The U.N. envoy to Darfur, Jan Eliasson, says he fears the start of what he calls "a new and dangerous phase" in the four-year-old conflict in western Sudan unless all warring parties take part in a United Nations-African Union mediated political process. As VOA correspondent Alisha Ryu reports from our East Africa Bureau in Nairobi, the absence of two important rebel leaders from that process is hampering efforts to reach a final agenda for peace talks with the Sudanese government, due to begin in two months.
Speaking to VOA by telephone from Sudan's capital Khartoum, the U.N. Darfur envoy says he is pleased that three days of unity talks in Arusha, Tanzania succeeded in the goal of producing a common platform among more than a dozen quarreling Darfur factional leaders.
The meeting, organized by Eliasson and his African Union counterpart, Salim Ahmed Salim, concluded Monday with an agreement on land issues and power and wealth-sharing.
"All movement leaders came, except one, and this is the most representative meeting we have had since the Abuja talks last year," he said
At those talks in Nigeria, the Sudanese government signed a peace deal, but only one Darfur rebel group endorsed it. The endorsement fractured the rebels into myriad splinter groups and sparked a new round of violence in the region.
The rebel leader who boycotted the Arusha talks is Abdel Wahid Mohammed Nur, founder of the Sudan Liberation Army, which started the rebellion against Khartoum in 2003.
Nur, living in exile in Paris, refused to attend, arguing that a ceasefire should be in place and a no-fly zone established in Darfur ahead of any peace talks.
Eliasson says he remains hopeful that Nur will join the others at the negotiating table. The rebel leader's participation in the political process is considered crucial because he has a huge following among Darfur's largest tribe, the Fur.
"There is a chair available and the door is open for Abdel Wahid. I hope that the rebel leaders and the field commanders who were in Arusha with us will communicate to Abdel Wahid and to the people of Darfur that we have a meaningful and serious process," he added.
Another key rebel leader absent from the Arusha talks was the Sudan Liberation Army's humanitarian coordinator, Suleiman Jamous.
Jamous, who is highly regarded as a consensus builder among rebel commanders, could not leave the U.N. hospital in Darfur, where he has been virtually imprisoned for more than a year. Sudan accuses Jamous of being a terrorist and has threatened to arrest him if he left the hospital.

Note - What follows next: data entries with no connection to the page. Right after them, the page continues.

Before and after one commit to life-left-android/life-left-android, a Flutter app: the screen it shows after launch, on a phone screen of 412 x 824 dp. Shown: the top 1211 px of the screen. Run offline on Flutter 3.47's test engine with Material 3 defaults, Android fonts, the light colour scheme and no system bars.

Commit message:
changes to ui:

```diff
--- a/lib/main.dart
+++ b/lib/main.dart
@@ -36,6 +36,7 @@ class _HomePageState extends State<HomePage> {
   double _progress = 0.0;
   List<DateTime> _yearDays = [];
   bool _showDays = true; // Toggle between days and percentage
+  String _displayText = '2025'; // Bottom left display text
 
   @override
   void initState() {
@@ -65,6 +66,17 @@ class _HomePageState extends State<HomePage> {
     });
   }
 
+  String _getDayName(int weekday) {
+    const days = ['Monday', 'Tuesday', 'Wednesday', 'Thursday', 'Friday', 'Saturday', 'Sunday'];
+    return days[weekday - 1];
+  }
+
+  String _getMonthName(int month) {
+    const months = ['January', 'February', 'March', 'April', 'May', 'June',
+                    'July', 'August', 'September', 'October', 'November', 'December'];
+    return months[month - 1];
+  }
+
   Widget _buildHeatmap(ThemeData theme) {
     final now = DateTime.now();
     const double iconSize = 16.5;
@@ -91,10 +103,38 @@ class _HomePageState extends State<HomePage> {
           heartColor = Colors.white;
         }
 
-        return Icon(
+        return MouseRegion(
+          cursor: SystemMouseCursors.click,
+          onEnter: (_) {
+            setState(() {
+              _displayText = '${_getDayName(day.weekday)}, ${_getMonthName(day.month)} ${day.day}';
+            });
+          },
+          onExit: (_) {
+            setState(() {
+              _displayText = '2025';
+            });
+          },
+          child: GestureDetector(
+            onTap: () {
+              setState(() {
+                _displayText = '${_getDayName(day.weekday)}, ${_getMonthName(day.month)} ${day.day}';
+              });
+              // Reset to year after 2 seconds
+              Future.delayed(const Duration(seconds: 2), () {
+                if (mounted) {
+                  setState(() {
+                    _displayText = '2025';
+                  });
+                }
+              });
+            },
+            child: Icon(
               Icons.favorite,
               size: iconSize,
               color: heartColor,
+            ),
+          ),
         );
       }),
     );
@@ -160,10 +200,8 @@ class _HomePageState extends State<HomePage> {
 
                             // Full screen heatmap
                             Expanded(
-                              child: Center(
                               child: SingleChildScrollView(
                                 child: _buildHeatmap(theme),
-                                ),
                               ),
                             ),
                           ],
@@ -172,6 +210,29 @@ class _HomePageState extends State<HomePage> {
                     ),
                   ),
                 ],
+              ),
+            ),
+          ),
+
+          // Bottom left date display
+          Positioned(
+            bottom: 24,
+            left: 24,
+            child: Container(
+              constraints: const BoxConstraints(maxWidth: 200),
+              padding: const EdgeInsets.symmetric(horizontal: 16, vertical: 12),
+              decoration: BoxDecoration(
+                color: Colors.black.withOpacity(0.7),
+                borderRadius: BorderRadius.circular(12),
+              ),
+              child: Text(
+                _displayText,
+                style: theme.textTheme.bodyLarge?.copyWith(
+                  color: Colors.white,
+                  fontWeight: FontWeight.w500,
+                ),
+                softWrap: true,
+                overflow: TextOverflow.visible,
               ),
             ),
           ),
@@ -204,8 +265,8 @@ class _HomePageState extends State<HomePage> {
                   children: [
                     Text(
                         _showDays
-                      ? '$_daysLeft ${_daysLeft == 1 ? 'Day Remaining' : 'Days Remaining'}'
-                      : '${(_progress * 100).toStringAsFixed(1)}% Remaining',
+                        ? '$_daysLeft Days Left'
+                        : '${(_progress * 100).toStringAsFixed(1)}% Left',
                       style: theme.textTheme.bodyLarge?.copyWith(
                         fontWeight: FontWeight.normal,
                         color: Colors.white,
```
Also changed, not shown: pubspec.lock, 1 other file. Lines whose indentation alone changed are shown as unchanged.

On Tuesday, Sudan's foreign ministry said Jamous could join the peace process if the international community guarantees he will not rejoin the armed rebellion in Darfur.
The U.N. envoy says he believes every effort must be made to bring all of the leaders together and quickly find an end to the bloodshed in Darfur, which has killed some 200,000 people and displaced 2.5 million others in the past four years.
"If we do not take this opportunity now, I am worried about the frustration and anger in the camps that could take different forms," he noted. "I worry about tribal clashes that are going on right now. And I worry about settlers taking over land, which is owned by other people. This will mean that we may enter a new dangerous phase of the situation in Darfur. So, here is a crucial time."
U.N. Secretary-General Ban Ki-moon is expected in Khartoum Saturday to discuss ways to move the Darfur peace process forward.